MA: Are you going to be at any upcoming conventions in the area or across the country in the near future that you know of yet?
Dr. Erin: So, I’ve done a few already this year. I did Emerald City Comic Con, I also did Awesome Con. I’m here at Starfest and it looks like I will be at Fort Collins Comic Con here in Colorado as well as Dragon Con out in Atlanta. That’s all I have now. There's a few more I’m still talking to. I usually do about a half dozen a year. It’s fun.
MA: As far as examples and role models, you mentioned Scully was one to you. Is there anyone else, whether real or fictional that's inspired you in your life? Not necessarily in your career choice, but just inspired you to keep going?
Dr. Erin: Yeah, for me, its Captain Janeway. (Laughs, points at star trek badge on her shirt) “Captain Janeway represent.” Honestly, I didn’t discover Star Trek until later in life. My family wasn’t into it. I didn’t have a lot of friends in school who were really into it. As I went through high school into college that's kind of when Voyager was airing its run. Oh man, I got hooked. I just felt an instant connection with Captain Janeway. To the extent that I actually dedicated my PhD thesis to her. You know, for me, I was so lucky to find women who inspired me even though they were fictional. Honestly, going through graduate school, going through undergrad, being a scientist in general can be really hard and lonely sometimes. So it's good to have mentors real or fictional, that you know. I will just burn out and put on a Voyager episode and go, “Okay now, I can do this.” That's really important to me. So I see the value in science fiction, I see the value of having representation. You know, for anyone. If they’re able to see themselves in characters and connect it goes a long way towards pushing them and inspiring them.
MA: As a closing question what would be some of your hopes as far as where you would like to see science go?
Dr. Erin: Obviously I would like warp drive. That’s the goal. You know Star Trek managed it about 2060-ish. So yeah, we’re hoping on that. But you know I think there’s so much out there. What I’d really like to see, what I’m excited about, is more gravitational wave discoveries. Because that’s allowing us to really - I use it as an analogy of almost hearing our universe whereas we’ve always looked at our universe. Now we have a different way of doing that, so I’m excited what we learn with that. I’m also excited with what we are learning with Quantum physics. Quantum entanglement and how we can start using that in our technology. So, I’m curious to see where it goes. And Warp Drive.

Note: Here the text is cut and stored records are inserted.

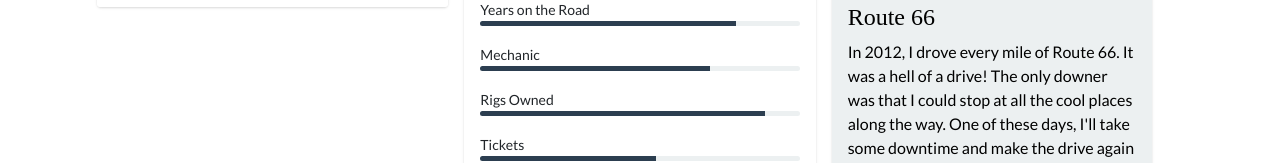
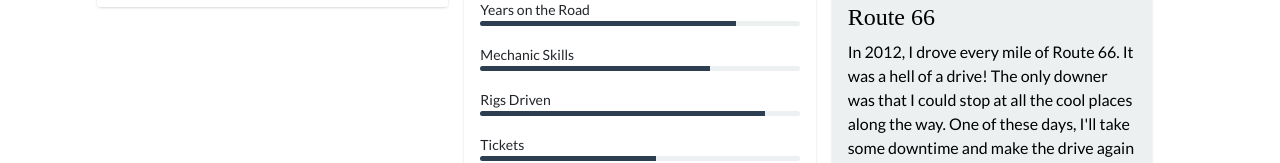
Before and after one commit to Woz-U-Group-Projects/team-2, an Angular app in the folder team-2/: page /Profile in a window 1280 px wide. Shown: the part 463-626 px from the top of the page. Built offline with nearby package versions, Linux system fonts and the light colour scheme; a web font is replaced by a local one.

Commit message:
Small tweaks to the new profile page
Changed a couple labels on the profile page.

```diff
--- a/team-2/src/app/profile/profile.component.html
+++ b/team-2/src/app/profile/profile.component.html
@@ -96,11 +96,11 @@
                     <div class="progress mb-3" style="height: 5px">
                       <div class="progress-bar bg-primary" role="progressbar" style="width: 80%" aria-valuenow="80" aria-valuemin="0" aria-valuemax="100"></div>
                     </div>
-                    <small>Mechanic</small>
+                    <small>Mechanic Skills</small>
                     <div class="progress mb-3" style="height: 5px">
                       <div class="progress-bar bg-primary" role="progressbar" style="width: 72%" aria-valuenow="72" aria-valuemin="0" aria-valuemax="100"></div>
                     </div>
-                    <small>Rigs Owned</small>
+                    <small>Rigs Driven</small>
                     <div class="progress mb-3" style="height: 5px">
                       <div class="progress-bar bg-primary" role="progressbar" style="width: 89%" aria-valuenow="89" aria-valuemin="0" aria-valuemax="100"></div>
                     </div>
```
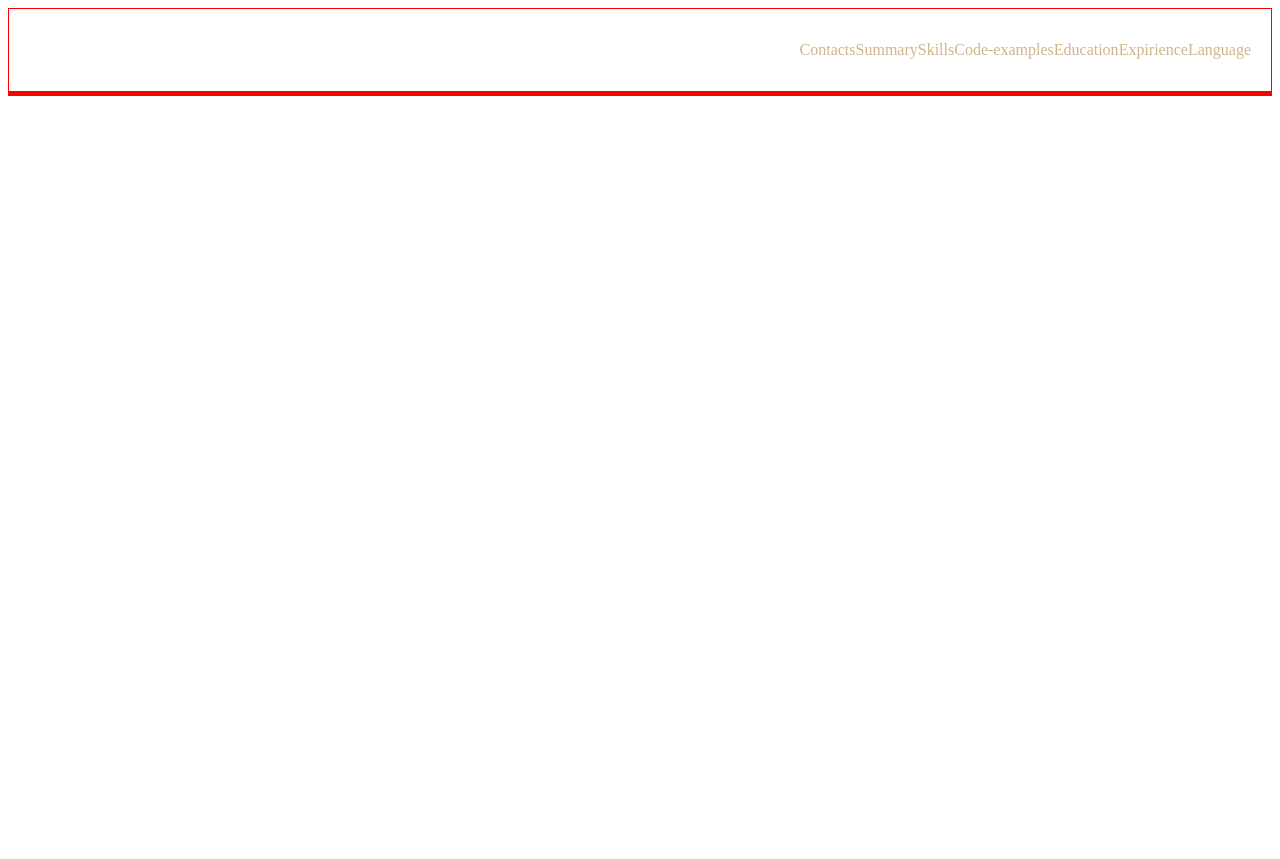
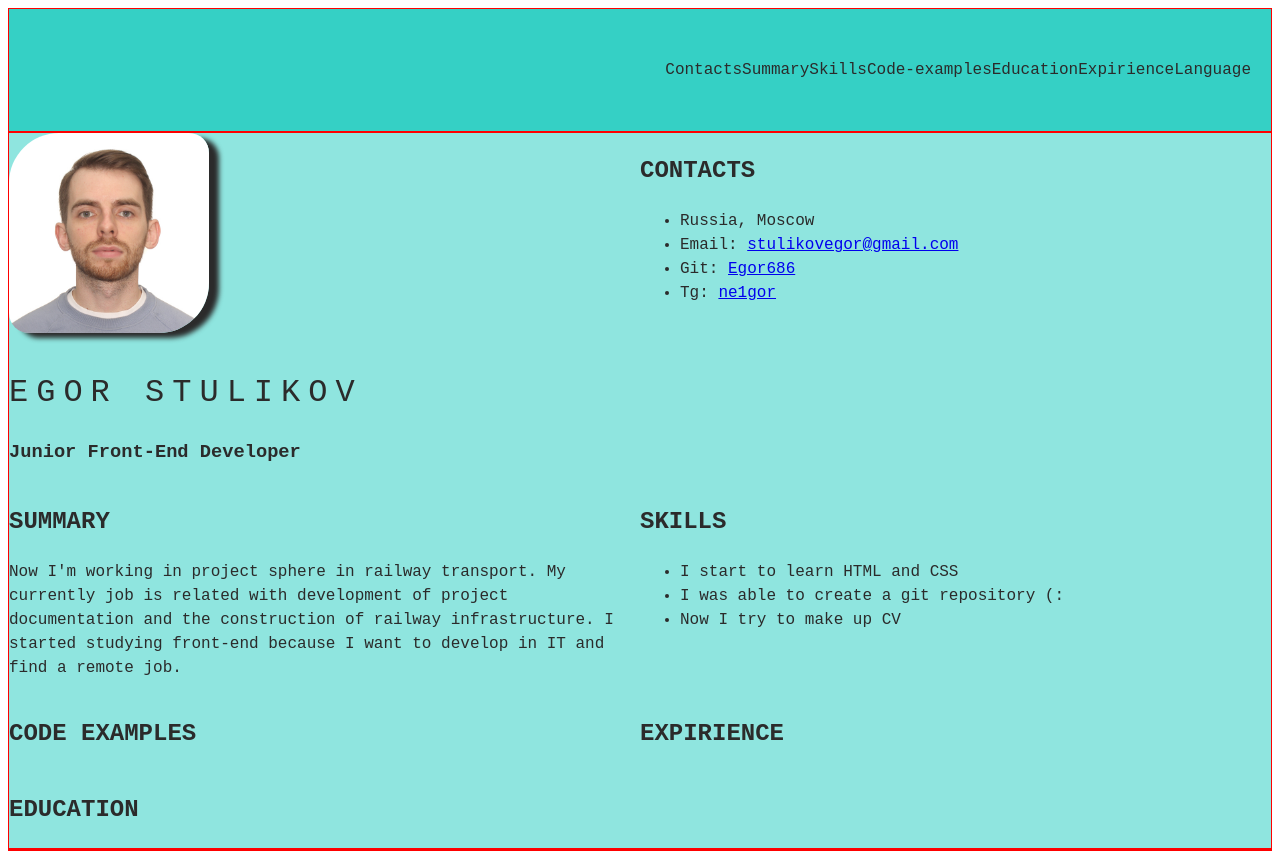
Before and after one commit to Egor686/rsschool-cv, a plain HTML site: page index.html in a window 1280 px wide. Before the commit the page ends 800 px from the top, so only its background shows below. Drawn offline with Linux system fonts and the light colour scheme; a web font is replaced by a local one.

Commit message:
fix: fix some bugs

```diff
--- a/index.html
+++ b/index.html
@@ -7,6 +7,9 @@
     <title>CV Stulikov Egor</title>
     <link rel="stylesheet" href="style.css">
     <link rel="icon" href="assets\img\cv favicon.ico">
+    <link rel="preconnect" href="https://fonts.googleapis.com">
+    <link rel="preconnect" href="https://fonts.gstatic.com" crossorigin>
+    <link href="https://fonts.googleapis.com/css2?family=Chivo+Mono:wght@100;200&display=swap" rel="stylesheet">
 </head>
 <body>
     <header class="header">
@@ -25,9 +28,53 @@
         </div>
     </header>
 
-    <main class="main">
+    <main class="main main-container">
         <div class="container"></div>
-
+        <section class="section" id="profile">
+            <img src="assets\img\image.jpg" alt="profile logo" class="profile-logo">
+            <h1 class="section-title main-title">Egor Stulikov</h1>
+            <h3 class="section-subtitle">Junior Front-End Developer</h3>
+        </section>
+        <section class="section" id="contacts">
+            <h2 class="section-title">Contacts</h2>
+            <ul class="section-list">
+                <li>Russia, Moscow</li>
+                <li>Email:
+                    <a href="https://mail.google.com/mail/u/0/?ogbl#inbox">stulikovegor@gmail.com</a>
+                </li>
+                <li>Git:
+                    <a href="https://github.com/Egor686">Egor686</a>
+                </li>
+                <li>Tg:
+                    <a href="https://t.me/ne1gor">ne1gor</a>
+                </li>
+            </ul>
+        </section>
+        <section class="section" id="summary">
+            <h2 class="section-title">Summary</h2>
+            <p class="summary text">
+                Now I'm working in project sphere in railway transport.
+                My currently job is related with development of project documentation and the construction of railway infrastructure.
+                I started studying front-end because I want to develop in IT and find a remote job.
+            </p>
+        </section>
+        <section class="section" id="skills">
+            <h2 class="section-title">Skills</h2>
+            <ul>
+                <li>I start to learn HTML and CSS</li>
+                <li>I was able to create a git repository (:</li>
+                <li>Now I try to make up CV</li>
+            </ul>
+        </section>
+        <section class="section" id="code examples">
+            <h2 class="section-title">Code examples</h2>
+        </section>
+        <section class="section" id="expirience">
+            <h2 class="section-title">Expirience</h2>
+        </section>
+        <section class="section" id="education">
+            <h2 class="section-title">Education</h2>
+        </section>
     </main>
 
     <footer class="footer">
--- a/style.css
+++ b/style.css
@@ -1,24 +1,27 @@
 .nav-list {
     list-style: none;
   }
-
-@font-face {
-    font-family: sans-serif;
-    src: url(assets\fonts\KronaOne-Regular.ttf);
-}
 
 *{
     box-sizing: border-box;
 }
 
 body {
+    font-family: 'Chivo Mono', monospace;
     display: flex;
     flex-direction: column;
     justify-content: space-between;
+    min-width: 320px;
+    min-height: 100vh;
+    font-size: 16px;
+    font-weight: 400;
+    line-height: 1.5;
+    color: #2B2B2B;
   }
 
 .header{
     border: 1px solid red;
+    background-color: #35D0C5;
 }
 
 .main{
@@ -39,14 +42,74 @@ body {
     justify-content: flex-end;
     align-items: center;
     padding: 0 20px;
-    line-height: 50px;
+    line-height: 90px;
   }
 
   .nav-link{
     text-decoration: none;
-    color: tan;
+    color: #2B2B2B;
+    transition: 0.5s;
+  }
+
+  .nav-list :hover{
+    color: #FFFFFF;
+    text-decoration: underline;
+  }
+
+  .main-container {
+    display: flex;
+    flex-wrap: wrap;
+    background-color:#8FE5DF;
+  }
+
+  .section {
+    width: 50%;
+  }
+
+  @media (max-width: 768px) {
+    .section {
+      width: 100%;
+    }
+  }
+
+  .section-title{
+    color: #2B2B2B;
+    text-transform: uppercase;
+  }
+
+  .main-title {
+    position: relative;
+    padding: 0;
+    margin-bottom: 20px;
+    color: #2B2B2B;
+    font-size: 32px;
+    font-weight: 300;
+    letter-spacing: 8px;
+    line-height: 50px;
+    word-spacing: px;
+  }
+  .profile-logo{
+    width: 200px;
+    height: 200px;
+    object-fit: cover;
+    border-radius: 25% 10%;
+    box-shadow: 10px 5px 5px #2B2B2B;
     transition: .3s;
+  }
 
+  .profile-logo:hover{
+    filter:blur(1px);
+  }
 
+  img {
+    overflow-clip-margin: content-box;
+    overflow: clip;
+  }
 
-  }
+  .summary text {
+    display: block;
+    margin-block-start: 1em;
+    margin-block-end: 1em;
+    margin-inline-start: 0px;
+    margin-inline-end: 0px;
+}
```
Also changed, not shown: 1 other file.
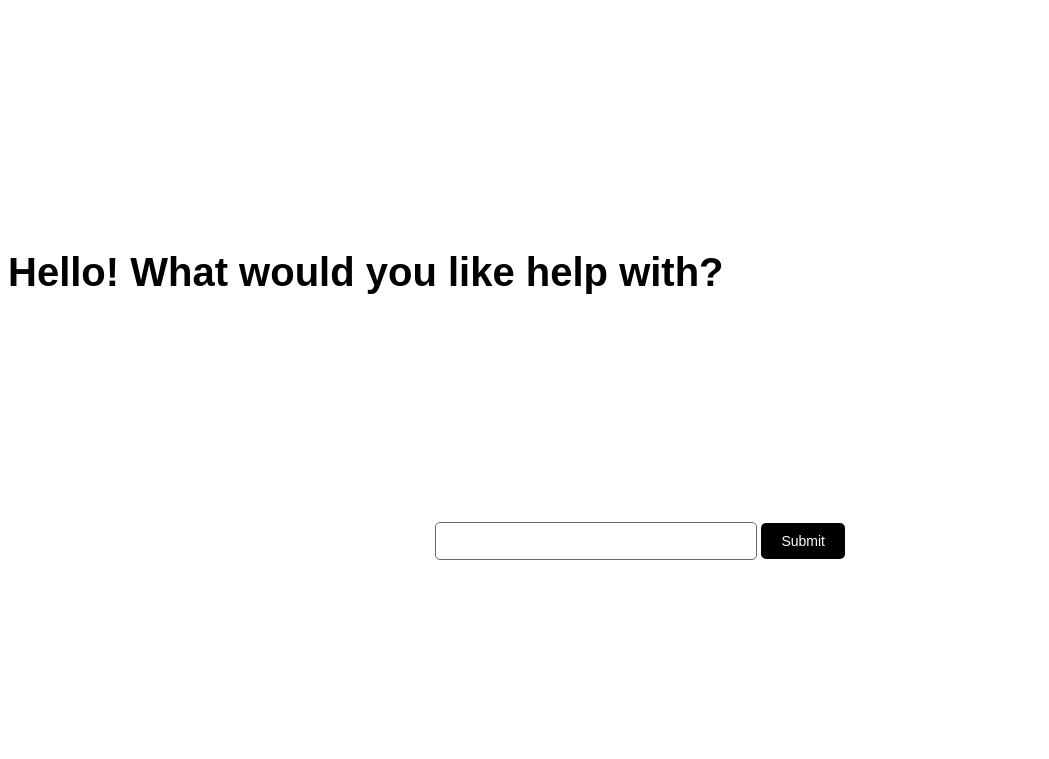
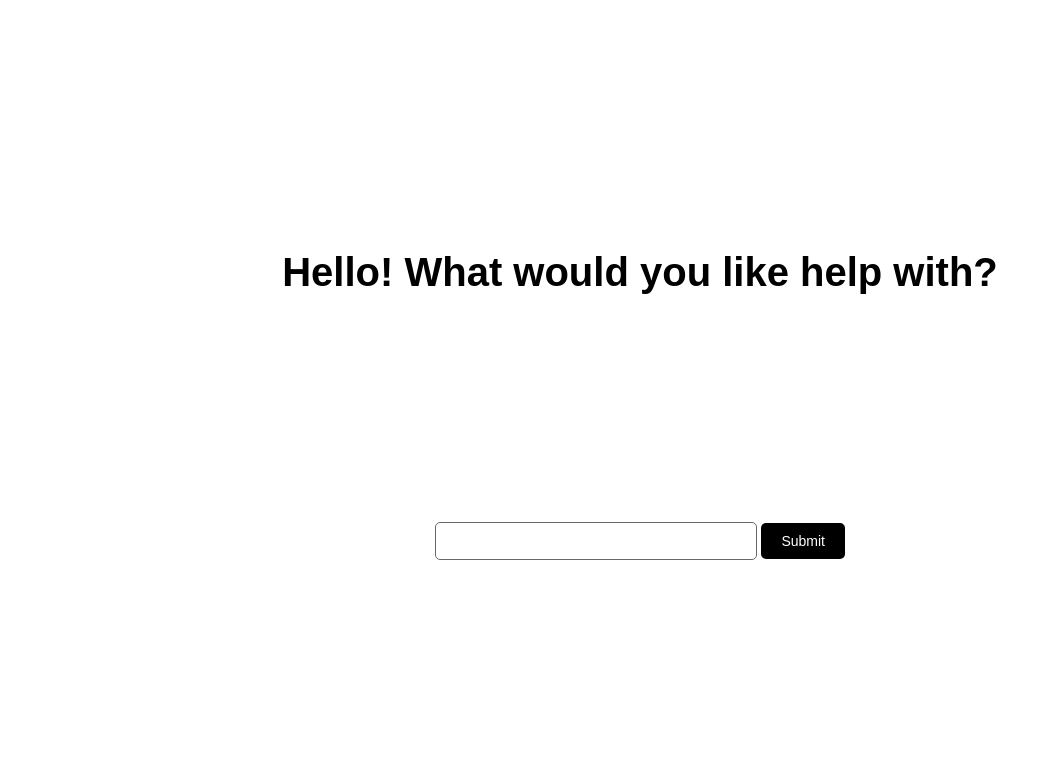
Before and after one commit to smartmangoai/TripGenie, a Flask app: page /ask in a window 1280 px wide. Shown: the top 759 px of the page, without its empty margins (0-1049 px from the left). Run offline with Flask 3, Linux system fonts and the light colour scheme.

Commit message:
centered heading

```diff
--- a/templates/ask.html
+++ b/templates/ask.html
@@ -43,6 +43,7 @@
 
         h1 {
             margin-top: 250px;
+            text-align: center; /* Center the text */
             font-size: 40px;
         }
 
```
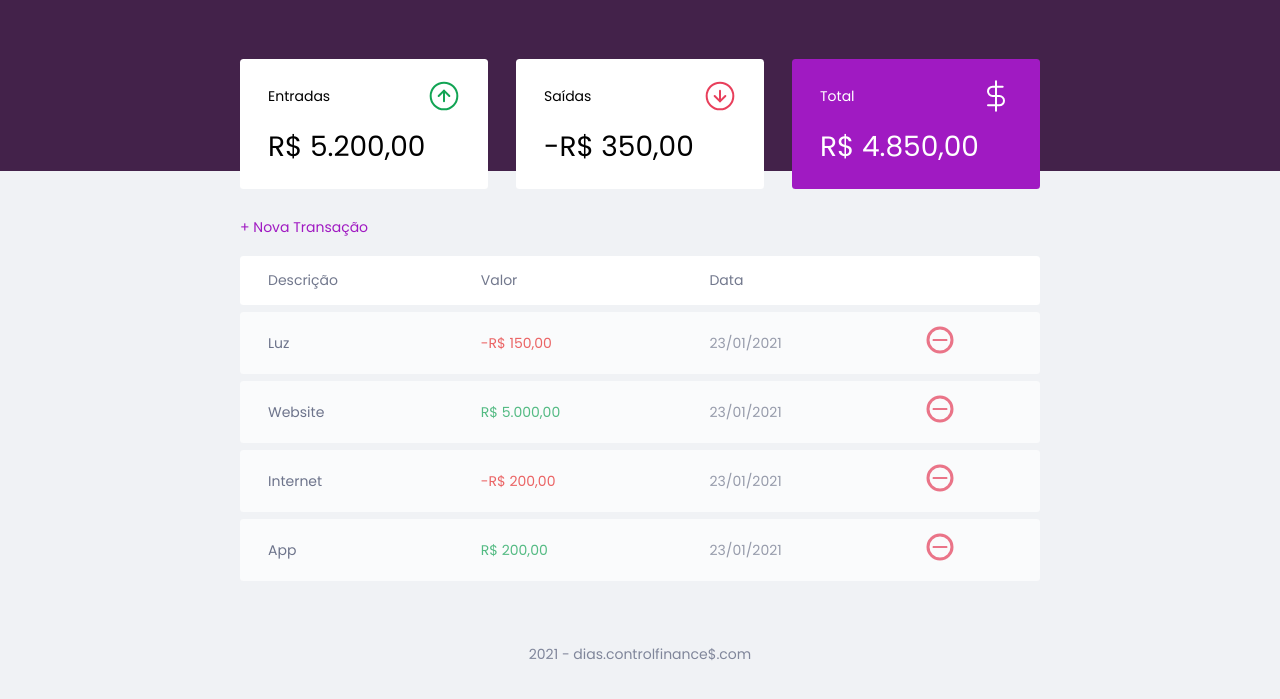
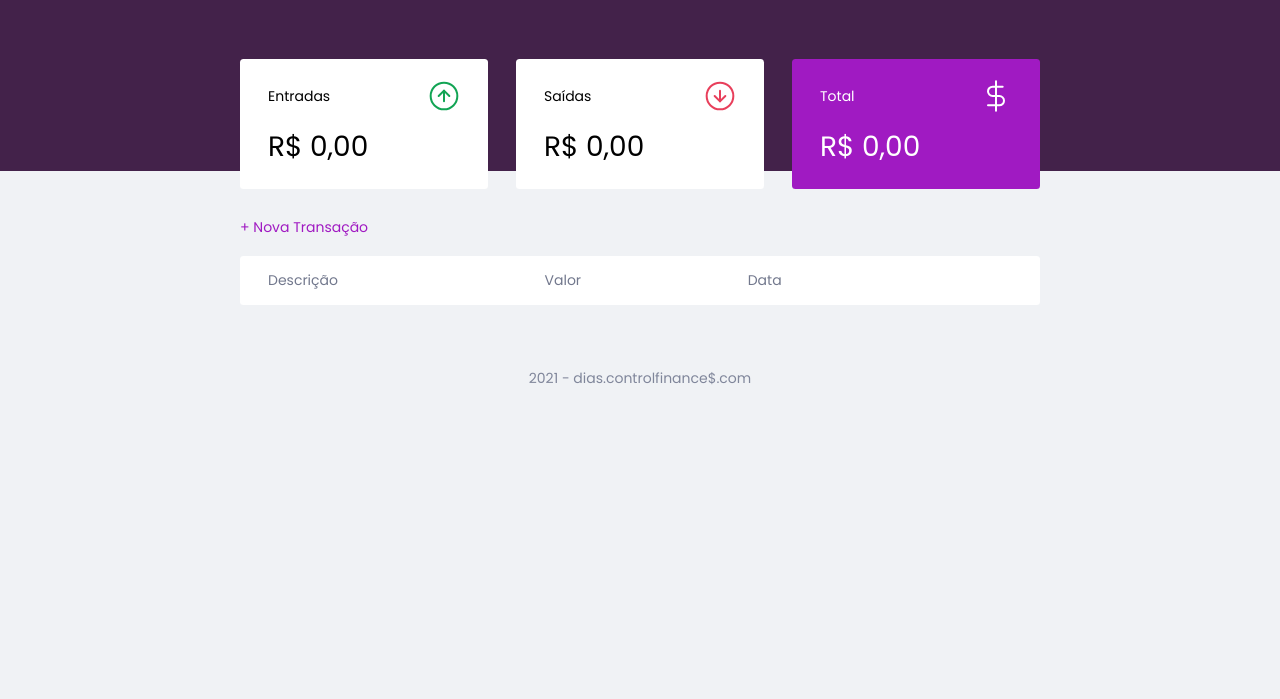
Before and after one commit to MatheusProg/Dias.controlFinance, a plain HTML site: page index.html in a window 1280 px wide. Shown: the part 61-760 px from the top of the page. Drawn offline with Linux system fonts and the light colour scheme.

Commit message:
Configurando o localStorege, e pondo pra funcionar

```diff
--- a/index.html
+++ b/index.html
@@ -28,21 +28,21 @@
             <span>Entradas</span>
             <img src="./assets/income.svg" alt="Image de entrada" />
           </h3>
-          <p id="incomeDisplay">R$ 5.000,00</p>
+          <p id="incomeDisplay">R$ 0,00</p>
         </div>
         <div class="card">
           <h3>
             <span>Saídas</span>
             <img src="./assets/expense.svg" alt="Image de saída" />
           </h3>
-          <p id="expenseDisplay">R$ 700,00</p>
+          <p id="expenseDisplay">R$ 0,00</p>
         </div>
         <div class="card total">
           <h3>
             <span>Total</span>
             <img src="./assets/total.svg" alt="Image de total" />
           </h3>
-          <p id="totalDisplay">4.300,00</p>
+          <p id="totalDisplay">R$ 0,00</p>
         </div>
       </section>
       <section id="transaction">
--- a/scripts.js
+++ b/scripts.js
@@ -15,30 +15,18 @@ const Modal = {
     }
 }
 
+// LocalStorage
+const Storage = {
+    get() {
+        return JSON.parse(localStorage.getItem("controlFinance")) || []
+    },
+    set(transactions) {
+        localStorage.setItem("controlFinance", JSON.stringify (transactions))
+    }
+}
+
 const Transaction = {
-    all: [
-        {
-            description: 'Luz',
-            amount: -15000,
-            date: '23/01/2021'
-        },
-        {
-
-            description: 'Website',
-            amount: 500000,
-            date: '23/01/2021'
-        },
-        {
-            description: 'Internet',
-            amount: -20000,
-            date: '23/01/2021'
-        },
-        {
-            description: 'App',
-            amount: 20000,
-            date: '23/01/2021'
-        },
-    ],
+    all: Storage.get(),
 
     add(transaction) {
         Transaction.all.push(transaction)
@@ -129,7 +117,7 @@ const DOM = {
     }
 }
 
-    // converte/formata valores em moeda e de dados
+// converte/formata valores em moeda e de dados
 const Utils = {
 // Formata dados
     formatAmount(value) {
@@ -240,6 +228,8 @@ const App = {
         Transaction.all.forEach(DOM.addTransaction)
 
         DOM.updateBalance()
+
+        Storage.set(Transaction.all)
     },
     reload() {
         DOM.clearTransaction()
```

MA: Well, Thank you so much for your time and its been a pleasure listening to your talks and hearing you inspire those around you.
Dr. Erin: Thank you, I appreciate it.